— Goal of the exercise —
Output every record below exactly.

— Record extracts —
↓

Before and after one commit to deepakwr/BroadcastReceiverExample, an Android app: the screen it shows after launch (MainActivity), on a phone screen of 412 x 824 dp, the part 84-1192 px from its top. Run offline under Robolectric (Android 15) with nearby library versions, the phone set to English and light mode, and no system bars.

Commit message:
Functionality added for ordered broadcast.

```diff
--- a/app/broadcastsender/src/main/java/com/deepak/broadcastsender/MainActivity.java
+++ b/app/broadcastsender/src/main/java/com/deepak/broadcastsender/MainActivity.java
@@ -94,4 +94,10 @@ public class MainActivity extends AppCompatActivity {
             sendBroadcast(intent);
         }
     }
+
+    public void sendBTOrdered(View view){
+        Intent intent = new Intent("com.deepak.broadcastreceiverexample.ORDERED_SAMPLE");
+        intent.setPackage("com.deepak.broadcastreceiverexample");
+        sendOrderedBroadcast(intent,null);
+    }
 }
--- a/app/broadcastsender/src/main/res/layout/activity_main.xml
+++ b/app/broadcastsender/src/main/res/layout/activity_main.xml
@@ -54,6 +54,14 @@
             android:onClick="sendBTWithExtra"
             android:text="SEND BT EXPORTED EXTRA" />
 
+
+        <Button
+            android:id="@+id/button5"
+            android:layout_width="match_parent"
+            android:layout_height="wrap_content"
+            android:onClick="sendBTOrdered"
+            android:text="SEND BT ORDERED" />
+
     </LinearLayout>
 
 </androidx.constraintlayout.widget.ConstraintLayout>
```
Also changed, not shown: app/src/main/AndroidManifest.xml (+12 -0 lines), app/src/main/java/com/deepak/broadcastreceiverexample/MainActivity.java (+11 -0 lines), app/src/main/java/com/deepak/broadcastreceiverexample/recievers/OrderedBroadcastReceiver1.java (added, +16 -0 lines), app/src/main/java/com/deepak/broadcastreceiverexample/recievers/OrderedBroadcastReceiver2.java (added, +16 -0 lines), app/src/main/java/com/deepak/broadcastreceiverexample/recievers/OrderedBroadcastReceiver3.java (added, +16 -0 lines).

↑

— Response box —
Before and after one commit to deepakwr/BroadcastReceiverExample, an Android app: the screen it shows after launch (MainActivity), on a phone screen of 412 x 824 dp, the part 84-1192 px from its top. Run offline under Robolectric (Android 15) with nearby library versions, the phone set to English and light mode, and no system bars.

Commit message:
Functionality added for ordered broadcast.

```diff
--- a/app/broadcastsender/src/main/java/com/deepak/broadcastsender/MainActivity.java
+++ b/app/broadcastsender/src/main/java/com/deepak/broadcastsender/MainActivity.java
@@ -94,4 +94,10 @@ public class MainActivity extends AppCompatActivity {
             sendBroadcast(intent);
         }
     }
+
+    public void sendBTOrdered(View view){
+        Intent intent = new Intent("com.deepak.broadcastreceiverexample.ORDERED_SAMPLE");
+        intent.setPackage("com.deepak.broadcastreceiverexample");
+        sendOrderedBroadcast(intent,null);
+    }
 }
--- a/app/broadcastsender/src/main/res/layout/activity_main.xml
+++ b/app/broadcastsender/src/main/res/layout/activity_main.xml
@@ -54,6 +54,14 @@
             android:onClick="sendBTWithExtra"
             android:text="SEND BT EXPORTED EXTRA" />
 
+
+        <Button
+            android:id="@+id/button5"
+            android:layout_width="match_parent"
+            android:layout_height="wrap_content"
+            android:onClick="sendBTOrdered"
+            android:text="SEND BT ORDERED" />
+
     </LinearLayout>
 
 </androidx.constraintlayout.widget.ConstraintLayout>
```
Also changed, not shown: app/src/main/AndroidManifest.xml (+12 -0 lines), app/src/main/java/com/deepak/broadcastreceiverexample/MainActivity.java (+11 -0 lines), app/src/main/java/com/deepak/broadcastreceiverexample/recievers/OrderedBroadcastReceiver1.java (added, +16 -0 lines), app/src/main/java/com/deepak/broadcastreceiverexample/recievers/OrderedBroadcastReceiver2.java (added, +16 -0 lines), app/src/main/java/com/deepak/broadcastreceiverexample/recievers/OrderedBroadcastReceiver3.java (added, +16 -0 lines).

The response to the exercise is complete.